» **What you need to do**
One line at a time, check the entries below for the word "Javascript", and copy each line that has it.

» **Provided data**
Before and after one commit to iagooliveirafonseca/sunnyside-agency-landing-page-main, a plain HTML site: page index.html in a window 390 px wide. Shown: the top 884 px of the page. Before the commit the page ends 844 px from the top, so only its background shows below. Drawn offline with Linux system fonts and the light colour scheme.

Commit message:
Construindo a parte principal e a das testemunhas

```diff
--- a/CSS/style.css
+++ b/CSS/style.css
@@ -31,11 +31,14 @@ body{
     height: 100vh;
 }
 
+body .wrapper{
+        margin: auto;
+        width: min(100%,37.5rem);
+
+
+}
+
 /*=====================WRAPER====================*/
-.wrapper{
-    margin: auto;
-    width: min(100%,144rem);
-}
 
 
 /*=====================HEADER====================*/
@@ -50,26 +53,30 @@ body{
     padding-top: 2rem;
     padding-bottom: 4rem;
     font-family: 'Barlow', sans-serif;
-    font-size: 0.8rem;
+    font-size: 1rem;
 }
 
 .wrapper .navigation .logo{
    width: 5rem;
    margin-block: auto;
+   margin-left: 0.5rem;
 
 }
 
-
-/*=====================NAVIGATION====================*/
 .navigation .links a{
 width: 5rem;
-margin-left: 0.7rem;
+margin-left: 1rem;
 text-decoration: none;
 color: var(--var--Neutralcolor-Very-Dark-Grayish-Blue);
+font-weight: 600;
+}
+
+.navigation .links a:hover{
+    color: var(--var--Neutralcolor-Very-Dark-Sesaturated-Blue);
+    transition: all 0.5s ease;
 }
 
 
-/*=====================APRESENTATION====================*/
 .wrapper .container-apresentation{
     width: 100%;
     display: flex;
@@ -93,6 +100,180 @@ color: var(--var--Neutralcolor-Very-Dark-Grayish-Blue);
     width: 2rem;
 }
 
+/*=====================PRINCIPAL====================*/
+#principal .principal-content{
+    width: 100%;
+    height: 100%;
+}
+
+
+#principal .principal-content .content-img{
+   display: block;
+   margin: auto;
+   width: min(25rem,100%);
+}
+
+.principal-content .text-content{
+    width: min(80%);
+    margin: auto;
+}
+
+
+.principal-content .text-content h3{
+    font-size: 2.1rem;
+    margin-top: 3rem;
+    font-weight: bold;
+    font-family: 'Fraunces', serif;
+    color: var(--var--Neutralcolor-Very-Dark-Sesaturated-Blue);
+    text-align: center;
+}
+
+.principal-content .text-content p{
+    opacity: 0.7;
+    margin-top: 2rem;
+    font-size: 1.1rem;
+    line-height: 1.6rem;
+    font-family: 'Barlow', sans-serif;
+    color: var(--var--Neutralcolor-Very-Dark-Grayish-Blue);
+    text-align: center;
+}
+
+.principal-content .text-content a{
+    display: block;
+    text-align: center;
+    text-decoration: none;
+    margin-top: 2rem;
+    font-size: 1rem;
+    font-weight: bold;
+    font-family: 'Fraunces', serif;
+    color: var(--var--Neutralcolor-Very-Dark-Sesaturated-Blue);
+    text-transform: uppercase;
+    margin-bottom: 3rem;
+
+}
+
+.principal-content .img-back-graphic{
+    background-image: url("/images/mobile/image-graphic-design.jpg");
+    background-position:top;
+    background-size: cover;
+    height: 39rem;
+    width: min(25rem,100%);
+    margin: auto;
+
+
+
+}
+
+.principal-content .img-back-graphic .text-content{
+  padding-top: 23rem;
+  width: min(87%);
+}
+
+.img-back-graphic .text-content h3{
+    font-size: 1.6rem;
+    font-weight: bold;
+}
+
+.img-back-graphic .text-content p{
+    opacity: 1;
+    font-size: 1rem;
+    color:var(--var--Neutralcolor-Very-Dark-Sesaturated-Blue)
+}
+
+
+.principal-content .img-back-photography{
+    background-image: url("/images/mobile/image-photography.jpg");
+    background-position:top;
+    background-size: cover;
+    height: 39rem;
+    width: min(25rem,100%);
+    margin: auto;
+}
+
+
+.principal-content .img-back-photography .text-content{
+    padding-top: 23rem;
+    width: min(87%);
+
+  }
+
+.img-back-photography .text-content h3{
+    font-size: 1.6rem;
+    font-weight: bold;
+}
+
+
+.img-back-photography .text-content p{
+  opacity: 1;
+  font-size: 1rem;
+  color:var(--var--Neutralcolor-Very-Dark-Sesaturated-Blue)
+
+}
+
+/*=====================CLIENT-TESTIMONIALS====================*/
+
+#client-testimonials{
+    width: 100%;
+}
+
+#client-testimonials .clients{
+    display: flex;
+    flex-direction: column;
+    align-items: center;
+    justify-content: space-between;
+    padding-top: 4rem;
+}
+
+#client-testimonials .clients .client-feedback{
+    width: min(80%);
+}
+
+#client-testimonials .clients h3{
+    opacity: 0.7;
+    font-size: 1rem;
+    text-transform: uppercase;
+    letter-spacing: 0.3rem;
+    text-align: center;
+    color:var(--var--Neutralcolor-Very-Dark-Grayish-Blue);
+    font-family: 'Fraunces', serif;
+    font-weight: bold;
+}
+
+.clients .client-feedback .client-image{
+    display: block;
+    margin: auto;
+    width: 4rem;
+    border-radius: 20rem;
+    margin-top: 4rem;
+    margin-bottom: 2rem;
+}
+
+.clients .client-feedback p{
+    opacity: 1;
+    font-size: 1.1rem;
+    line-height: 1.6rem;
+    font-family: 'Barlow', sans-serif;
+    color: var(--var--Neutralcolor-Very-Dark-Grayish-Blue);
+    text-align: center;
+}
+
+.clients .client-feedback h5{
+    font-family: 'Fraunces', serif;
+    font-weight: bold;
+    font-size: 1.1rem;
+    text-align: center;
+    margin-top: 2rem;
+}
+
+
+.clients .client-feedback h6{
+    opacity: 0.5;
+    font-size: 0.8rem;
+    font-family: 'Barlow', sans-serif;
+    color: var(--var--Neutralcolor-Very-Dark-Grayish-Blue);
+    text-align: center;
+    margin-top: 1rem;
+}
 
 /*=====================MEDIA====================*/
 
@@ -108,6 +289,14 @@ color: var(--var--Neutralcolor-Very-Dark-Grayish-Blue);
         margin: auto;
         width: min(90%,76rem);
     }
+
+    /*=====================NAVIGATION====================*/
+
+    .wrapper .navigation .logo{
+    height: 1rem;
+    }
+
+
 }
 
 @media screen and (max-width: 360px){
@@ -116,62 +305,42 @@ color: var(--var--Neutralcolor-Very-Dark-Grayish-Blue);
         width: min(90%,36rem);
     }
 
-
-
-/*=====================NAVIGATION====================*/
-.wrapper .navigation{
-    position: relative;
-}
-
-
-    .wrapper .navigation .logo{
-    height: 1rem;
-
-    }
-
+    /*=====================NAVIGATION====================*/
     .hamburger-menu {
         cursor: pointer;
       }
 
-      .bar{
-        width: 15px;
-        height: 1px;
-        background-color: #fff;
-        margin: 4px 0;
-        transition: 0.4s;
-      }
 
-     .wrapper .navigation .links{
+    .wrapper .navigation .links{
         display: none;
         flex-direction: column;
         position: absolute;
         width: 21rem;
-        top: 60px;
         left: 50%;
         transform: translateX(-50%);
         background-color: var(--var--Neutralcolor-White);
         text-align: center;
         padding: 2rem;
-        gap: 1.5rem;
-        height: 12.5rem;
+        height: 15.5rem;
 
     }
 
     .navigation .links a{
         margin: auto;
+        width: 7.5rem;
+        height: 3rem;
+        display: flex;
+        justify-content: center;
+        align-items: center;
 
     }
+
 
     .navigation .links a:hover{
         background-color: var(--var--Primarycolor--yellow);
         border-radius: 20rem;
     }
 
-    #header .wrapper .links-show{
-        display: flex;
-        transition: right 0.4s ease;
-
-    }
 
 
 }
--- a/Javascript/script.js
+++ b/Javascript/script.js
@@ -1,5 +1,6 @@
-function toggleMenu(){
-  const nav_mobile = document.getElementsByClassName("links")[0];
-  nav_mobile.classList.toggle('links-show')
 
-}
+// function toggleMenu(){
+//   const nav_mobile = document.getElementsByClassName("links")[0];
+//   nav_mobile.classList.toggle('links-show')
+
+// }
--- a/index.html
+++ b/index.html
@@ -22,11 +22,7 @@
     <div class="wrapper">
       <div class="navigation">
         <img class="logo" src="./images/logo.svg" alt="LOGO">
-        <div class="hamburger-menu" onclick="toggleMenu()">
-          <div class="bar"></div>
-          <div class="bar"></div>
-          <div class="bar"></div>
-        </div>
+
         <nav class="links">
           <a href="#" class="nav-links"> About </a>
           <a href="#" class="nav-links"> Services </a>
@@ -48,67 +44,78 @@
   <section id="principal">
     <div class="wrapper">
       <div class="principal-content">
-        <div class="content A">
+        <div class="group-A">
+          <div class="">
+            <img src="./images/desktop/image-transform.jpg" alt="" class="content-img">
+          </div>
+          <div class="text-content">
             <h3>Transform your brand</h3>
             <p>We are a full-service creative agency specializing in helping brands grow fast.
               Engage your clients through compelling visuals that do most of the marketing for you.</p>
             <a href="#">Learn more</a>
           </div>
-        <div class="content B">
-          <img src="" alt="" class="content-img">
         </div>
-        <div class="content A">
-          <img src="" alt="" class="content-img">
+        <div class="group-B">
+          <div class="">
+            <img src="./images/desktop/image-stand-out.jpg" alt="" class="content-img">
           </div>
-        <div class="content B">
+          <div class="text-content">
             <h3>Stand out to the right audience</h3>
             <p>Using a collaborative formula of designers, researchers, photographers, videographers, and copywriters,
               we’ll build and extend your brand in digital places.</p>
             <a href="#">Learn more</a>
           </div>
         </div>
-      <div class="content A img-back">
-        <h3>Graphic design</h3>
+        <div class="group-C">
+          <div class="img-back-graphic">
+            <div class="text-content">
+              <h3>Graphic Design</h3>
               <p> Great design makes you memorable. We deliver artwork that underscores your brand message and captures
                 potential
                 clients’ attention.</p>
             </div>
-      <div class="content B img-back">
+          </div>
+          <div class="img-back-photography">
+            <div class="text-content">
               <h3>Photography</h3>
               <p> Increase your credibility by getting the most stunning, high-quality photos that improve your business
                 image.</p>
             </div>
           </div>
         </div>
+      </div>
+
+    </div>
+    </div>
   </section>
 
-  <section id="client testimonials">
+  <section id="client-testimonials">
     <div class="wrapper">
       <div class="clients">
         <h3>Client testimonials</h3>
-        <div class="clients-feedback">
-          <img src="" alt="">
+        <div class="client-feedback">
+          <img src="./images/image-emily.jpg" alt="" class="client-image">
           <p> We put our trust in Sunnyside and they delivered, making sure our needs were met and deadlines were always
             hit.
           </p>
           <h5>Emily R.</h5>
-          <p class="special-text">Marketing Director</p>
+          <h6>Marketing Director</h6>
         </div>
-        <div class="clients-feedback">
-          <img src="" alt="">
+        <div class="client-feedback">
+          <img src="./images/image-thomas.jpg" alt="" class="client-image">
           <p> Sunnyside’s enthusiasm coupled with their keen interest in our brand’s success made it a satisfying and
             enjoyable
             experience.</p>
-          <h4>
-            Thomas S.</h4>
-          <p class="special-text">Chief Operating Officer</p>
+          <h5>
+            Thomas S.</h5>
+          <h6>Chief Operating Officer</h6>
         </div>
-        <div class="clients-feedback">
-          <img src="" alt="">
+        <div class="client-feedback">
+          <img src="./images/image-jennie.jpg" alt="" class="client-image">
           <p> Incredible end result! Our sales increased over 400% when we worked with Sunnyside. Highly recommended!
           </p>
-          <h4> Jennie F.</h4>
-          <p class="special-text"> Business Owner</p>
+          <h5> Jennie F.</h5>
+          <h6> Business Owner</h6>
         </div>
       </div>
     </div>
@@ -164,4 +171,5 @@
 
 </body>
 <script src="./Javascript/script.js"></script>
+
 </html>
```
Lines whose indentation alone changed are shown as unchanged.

» **Written answer**
--- a/Javascript/script.js
+++ b/Javascript/script.js
 <script src="./Javascript/script.js"></script>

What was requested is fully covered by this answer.